----- Data to process -----
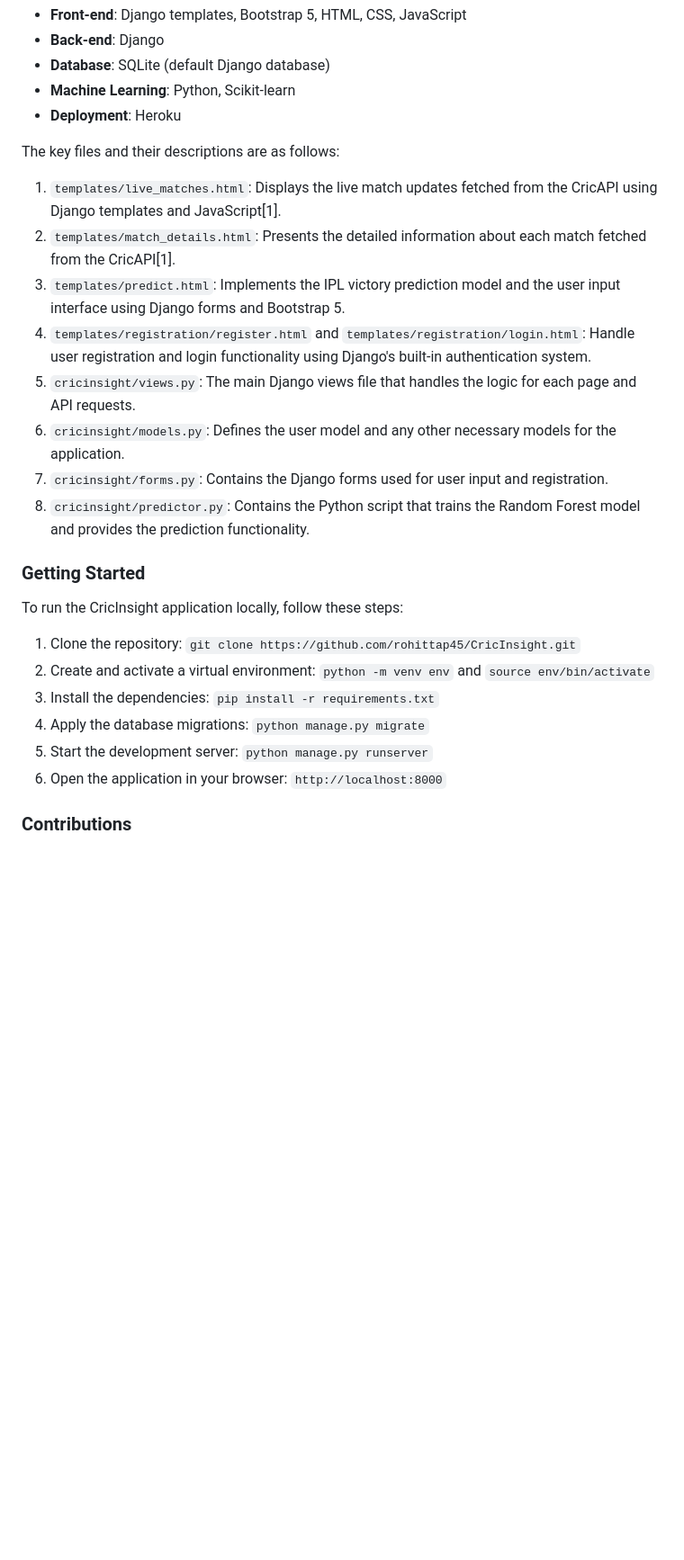
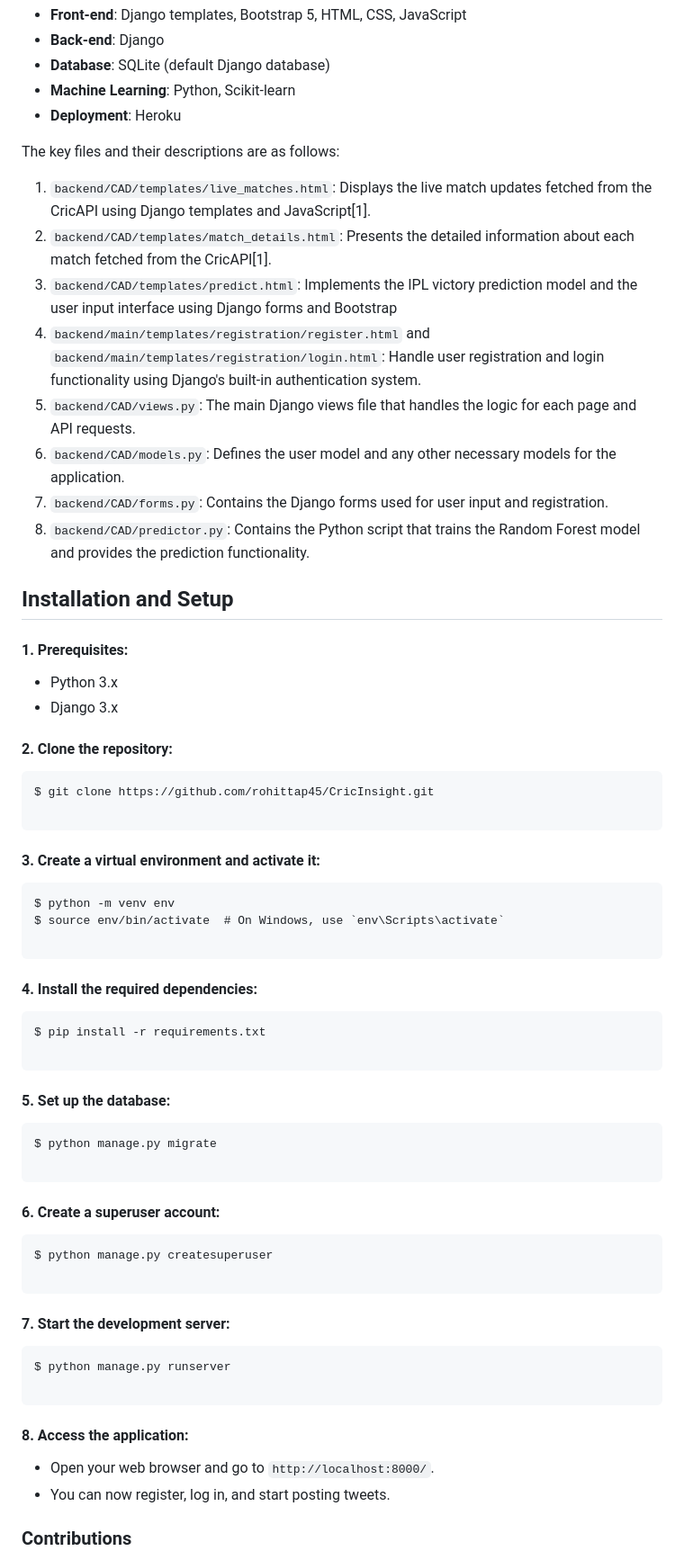
Before and after one commit to rohittap45/CricInsight, a Markdown page: README.md, the part around one of its changes. Shown at 90% size. Drawn GitHub-style; blank space fills up the shorter version.

````diff
--- a/README.md
+++ b/README.md
@@ -32,25 +32,53 @@ The CricInsight application is built using the following technologies:
 
 The key files and their descriptions are as follows:
 
-1. `templates/live_matches.html`: Displays the live match updates fetched from the CricAPI using Django templates and JavaScript[1].
-2. `templates/match_details.html`: Presents the detailed information about each match fetched from the CricAPI[1].
-3. `templates/predict.html`: Implements the IPL victory prediction model and the user input interface using Django forms and Bootstrap 5.
-4. `templates/registration/register.html` and `templates/registration/login.html`: Handle user registration and login functionality using Django's built-in authentication system.
-5. `cricinsight/views.py`: The main Django views file that handles the logic for each page and API requests.
-6. `cricinsight/models.py`: Defines the user model and any other necessary models for the application.
-7. `cricinsight/forms.py`: Contains the Django forms used for user input and registration.
-8. `cricinsight/predictor.py`: Contains the Python script that trains the Random Forest model and provides the prediction functionality.
+1. `backend/CAD/templates/live_matches.html`: Displays the live match updates fetched from the CricAPI using Django templates and JavaScript[1].
+2. `backend/CAD/templates/match_details.html`: Presents the detailed information about each match fetched from the CricAPI[1].
+3. `backend/CAD/templates/predict.html`: Implements the IPL victory prediction model and the user input interface using Django forms and Bootstrap
+4. `backend/main/templates/registration/register.html` and `backend/main/templates/registration/login.html`: Handle user registration and login functionality using Django's built-in authentication system.
+5. `backend/CAD/views.py`: The main Django views file that handles the logic for each page and API requests.
+6. `backend/CAD/models.py`: Defines the user model and any other necessary models for the application.
+7. `backend/CAD/forms.py`: Contains the Django forms used for user input and registration.
+8. `backend/CAD/predictor.py`: Contains the Python script that trains the Random Forest model and provides the prediction functionality.
 
-### Getting Started
+## Installation and Setup
+#### 1. Prerequisites:
+* Python 3.x
+* Django 3.x
+#### 2. Clone the repository:
+```
+$ git clone https://github.com/rohittap45/CricInsight.git
 
-To run the CricInsight application locally, follow these steps:
+```
+#### 3. Create a virtual environment and activate it:
+```
+$ python -m venv env
+$ source env/bin/activate  # On Windows, use `env\Scripts\activate`
 
-1. Clone the repository: `git clone https://github.com/rohittap45/CricInsight.git`
-2. Create and activate a virtual environment: `python -m venv env` and `source env/bin/activate`
-3. Install the dependencies: `pip install -r requirements.txt`
-4. Apply the database migrations: `python manage.py migrate`
-5. Start the development server: `python manage.py runserver`
-6. Open the application in your browser: `http://localhost:8000`
+```
+#### 4. Install the required dependencies:
+```
+$ pip install -r requirements.txt
+
+```
+#### 5. Set up the database:
+```
+$ python manage.py migrate
+
+```
+#### 6. Create a superuser account:
+```
+$ python manage.py createsuperuser
+
+```
+#### 7. Start the development server:
+```
+$ python manage.py runserver
+
+```
+#### 8. Access the application:
+* Open your web browser and go to `http://localhost:8000/`.
+* You can now register, log in, and start posting tweets.
 
 ### Contributions
 
````
Also changed, not shown: other parts of README.md (+2 -2 lines).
-----
▶ Instructions for the task: Each line in the records above with "application" must be returned.

▶ Solution to this problem:
@@ -32,25 +32,53 @@ The CricInsight application is built using the following technologies:
-6. `cricinsight/models.py`: Defines the user model and any other necessary models for the application.
+6. `backend/CAD/models.py`: Defines the user model and any other necessary models for the application.
-To run the CricInsight application locally, follow these steps:
-6. Open the application in your browser: `http://localhost:8000`
+#### 8. Access the application:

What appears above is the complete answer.